This Government will learn the lessons of Hurricane Katrina. We are going to review every action and make necessary changes so that we are better prepared for any challenge of nature, or act evil men, that could threaten our people. -President George W. Bush, September 15, Lessons Learned
National Preparedness Integrated Use of Military Capabilities Communications Logistics & Evacuation Search & Rescue Public Communications Critical Infrastructure Public Safety & Security Human Services Mass Care & Housing Environmental Hazards & Debris Foreign Assistance Non-Governmental Aid Training Exercises and Lessons Learned Citizen & Community Preparedness Homeland Security Professional Development & education Hurricane Katrina Critical Challenges
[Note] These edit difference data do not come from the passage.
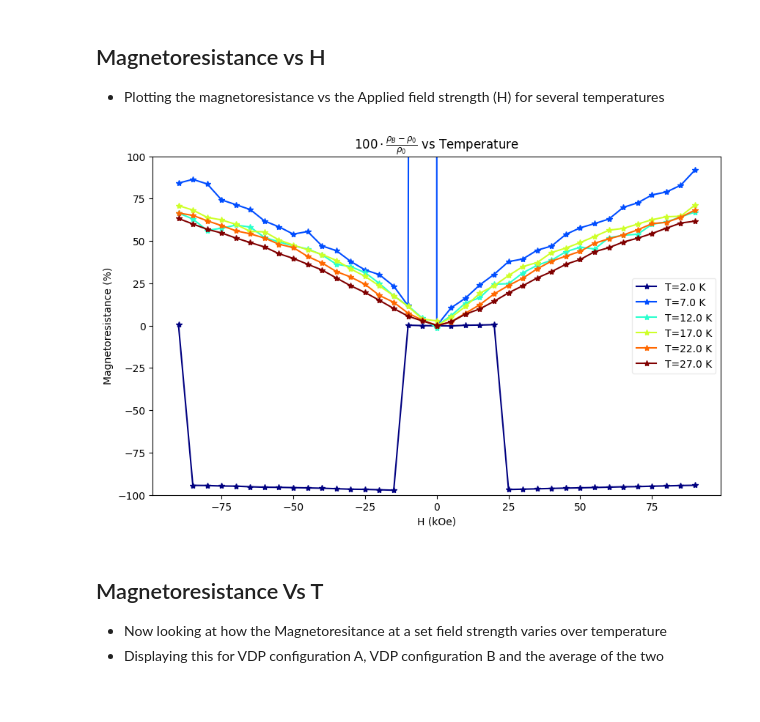
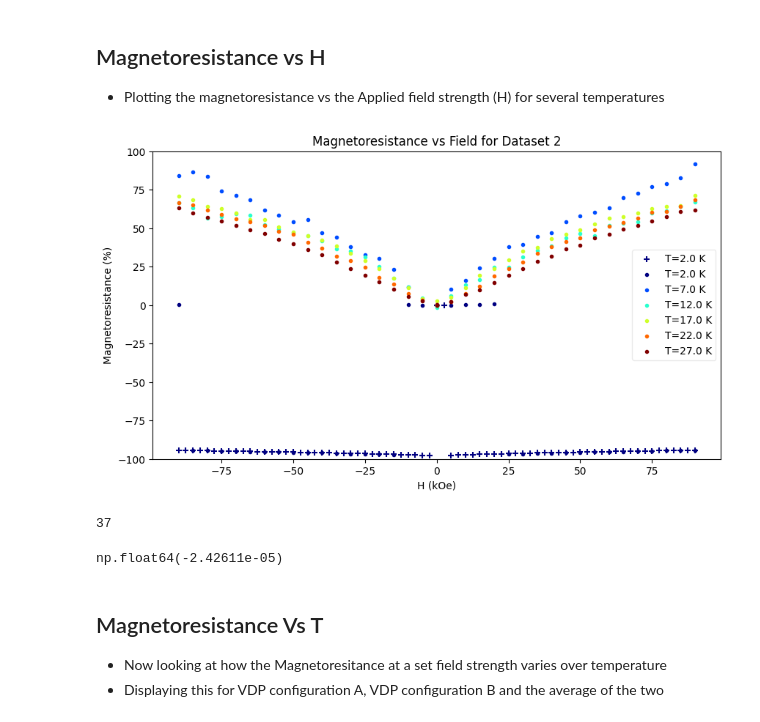
Before and after one commit to hc3413/Electronic_properties_of_thin_films, a Jupyter notebook: Analysis.ipynb, the cells around one changed output. Drawn from its saved outputs; the diff is of its cells as text; code cells hidden in the pictures.

```diff
--- a/Analysis.ipynb
+++ b/Analysis.ipynb
@@ -190,13 +251,14 @@ This is a good check for any systematic errors
 fig2 = plt.figure(figsize=(10, 6))
 ax = fig2.add_subplot(111)  # Create a single subplot
 
+#loop over the data sets
+for j in range(len(data_import_np)):
 
-# Plot R_sheet_A vs Temp
-ax.scatter(res_data[:,0], res_data[:,2]* 1e8 , marker='s', color='r', label = r'($\rho_A$)')
+    # Plot R_sheet_A vs Temp
+    ax.scatter(res_data[j][:,0], res_data[j][:,2]* 1e8 , marker='s', color='r', label = r'($\rho_A$)')
 
-# Plot R_sheet_B vs Temp
-ax.scatter(res_data[:,0], res_data[:,3]* 1e8 , marker='^', color='g', label = r'($\rho_B$)')
-
+    # Plot R_sheet_B vs Temp
+    ax.scatter(res_data[j][:,0], res_data[j][:,3]* 1e8 , marker='^', color='g', label = r'($\rho_B$)')
 
 # Set labels and title
 ax.set_xlabel('Temperature (K)')
@@ -271,39 +336,49 @@ if plot_data == True:
 ## Magnetoresistance vs H
 - Plotting the magnetoresistance vs the Applied field strength (H) for several temperatures
 # %%
-
 # Calculate the magnetoresistance at each temperature and field strength
 # mag_res(temperature, field, index) where: index 0 = VDP config A, index 1 = VDP config B, index 2 = average of A and B
-mag_res = functions.magnetoresistance(data_np, film_thickness, ctf, tf_av)
+mag_res = []
+for i in range(len(data_import_np)):
+    mag_res_i = functions.magnetoresistance(data_np[i], film_thickness[i], ctf[i], tf_av[i])
+    mag_res.append(mag_res_i)
 
-fig4 = plt.figure(figsize=(10, 6))
-ax = fig4.add_subplot(111)  # Create a single subplot
+fig4 = plt.figure(figsize=(10, 6 * len(data_import_np)))
+gs = fig4.add_gridspec(len(data_import_np), 1)
+ax = fig4.add_subplot(gs[j, 0])
+for j in range(len(data_import_np)):
 
-# Create a color map for the tempearature points
-c_val = plt.cm.jet(np.linspace(0,1,ctf[4]))
-# Create a marker array for the temperature points
-markers = markers = ['+','.','*', ',', 'o', 'v', '^', '<', '>', '1', '2', '3', '4', 's', 'p', 'h', 'H', 'x', 'D', 'd', '|', '_']
 
-for t_count, t in enumerate(ctf[1], start=0):
-    if t>1:
-        # Add a plot of magnetoresistance vs field strength for each loop of temperature (excluding last field point which is repeat of B=0)
-        ax.plot(ctf[2][:]*10, mag_res[t_count,:,2], marker='*', color=c_val[t_count], label = f'T={t} K')
-        #plot repeat point of B=0 with an x marker to show the difference between two B=0 points
-        #ax.scatter(ctf[2][int(ctf[5]/2)]*10, mag_res[t_count,int(ctf[5]/2),2], marker='x', color=c_val[t_count])
+    # Create a color map for the temperature points
+    c_val = plt.cm.jet(np.linspace(0, 1, ctf[j][4]))
+    # Create a marker array for the temperature points
+    markers = ['+', '.', '*', ',', 'o', 'v', '^', '<', '>', '1', '2', '3', '4', 's', 'p', 'h', 'H', 'x', 'D', 'd', '|', '_']
+
+    for t_count, t in enumerate(ctf[j][1], start=0):
+        if t > 1:
+            # Add a plot of magnetoresistance vs field strength for each loop of temperature (excluding last field point which is repeat of B=0)
+            ax.scatter(ctf[j][2][:] * 10, mag_res[j][t_count, :, 2], marker=markers[j], color=c_val[t_count], label=f'T={t} K')
+            # Plot repeat point of B=0 with an x marker to show the difference between two B=0 points
+            # ax.scatter(ctf[j][2][int(ctf[j][5] / 2)] * 10, mag_res[j][t_count, int(ctf[j][5] / 2), 2], marker='x', color=c_val[t_count])
 
 ax.set_xlabel('H (kOe)')
-ax.set_ylabel(r'Magnetoresistance (%)')
-ax.set_title(r'$100 \cdot \frac{\rho_{B} - \rho_{0}}{\rho_{0}}$ vs Temperature')
-ax.legend(loc = 'best', framealpha=0.4)
-
-ax.set_ylim(-100,100)
+ax.set_ylabel('Magnetoresistance (%)')
+ax.set_title(f'Magnetoresistance vs Field for Dataset {j+1}')
+ax.legend(loc='best', framealpha=0.4)
+ax.set_ylim(-100, 100)
 
 plt.show()
 
 if plot_data == True:
-    fig4.savefig(Path(path_out).joinpath(f'{plot_string}_magnetoresistance_vs_field.{fig_format}'), dpi=300, bbox_inches='tight', transparent=plot_transparency)
+    fig4.savefig(Path(path_out).joinpath(f'{plot_string[j]}_magnetoresistance_vs_field.{fig_format}'), dpi=300, bbox_inches='tight', transparent=plot_transparency)
 # %% [output]
-[figure, old version]
+[figure, new version]
+# %%
+print(int(ctf[0][5]/2))
+ctf[0][2][int(ctf[0][5]/2)]
+# %% [output]
+37
+np.float64(-2.42611e-05)
 # %% [markdown]
 ## Magnetoresistance Vs T
 - Now looking at how the Magnetoresitance at a set field strength varies over temperature
```
Also changed, not shown: parts of 22 cells of this notebook, 1 other file.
Better Preparation for Future Storms There are 125 specific recommendations for improving the federal governments capability to respond to future disasters. The Federal Response to Hurricane Katrina: Lessons Learned released February 23, In 2006 DHS lead a series of hurricane exercises to increase senior official skills and awareness. DHS conducted a stakeholders conference to review remedial actions and explore opportunities for improvement with Federal, State, Local and Private organizations. Since the release of the report there has been weekly meetings with departments and agencies to review Katrina actions and remediation.
The Federal Government improves after a crisis based on lessons learned. National Preparedness involves a continuous cycle of activities to develop the elements (e.g., plans, procedures, policies, training and equipment) necessary to maximize the capability to prevent, protect against, respond to, and recover from domestic incident especially major events that require coordination among an appropriate combination of Federal, State, local, tribal, private sector, and non- governmental entities, in order to minimize the impact on lives, property and the economy. Benefits of a Data Sharing Partnership
Lessons Learned DHS with the support from the Office of Science and Technology Policy, should develop a National Emergency Communications Strategy that supports comms operability and interoperability. DHS in coordination with State and local governments and the private sector, should develop a modern, flexible and transparent logistics systems. This plan should be able to if necessary to replace State and local logistical systems by leveraging resources within both public and private sector. DOT in coordination with other departments of the Executive Branch, must also be prepared to conduct mass evacuation operations when disasters overwhelm or incapacitate State and local government. DHS should lead an interagency review of current policies and procedures to ensure effective integration of all federal search and rescue assets during disaster response.
Lessons Learned The Storm demonstrated the need for greater integration and synchronization of preparedness efforts, not only throughout the Federal government, but with State and local government as well as the private and non-profit sectors.
Contact Information Lieutenant Kat Pabon, USCG Office of Global Maritime Situational Awareness (202) (202)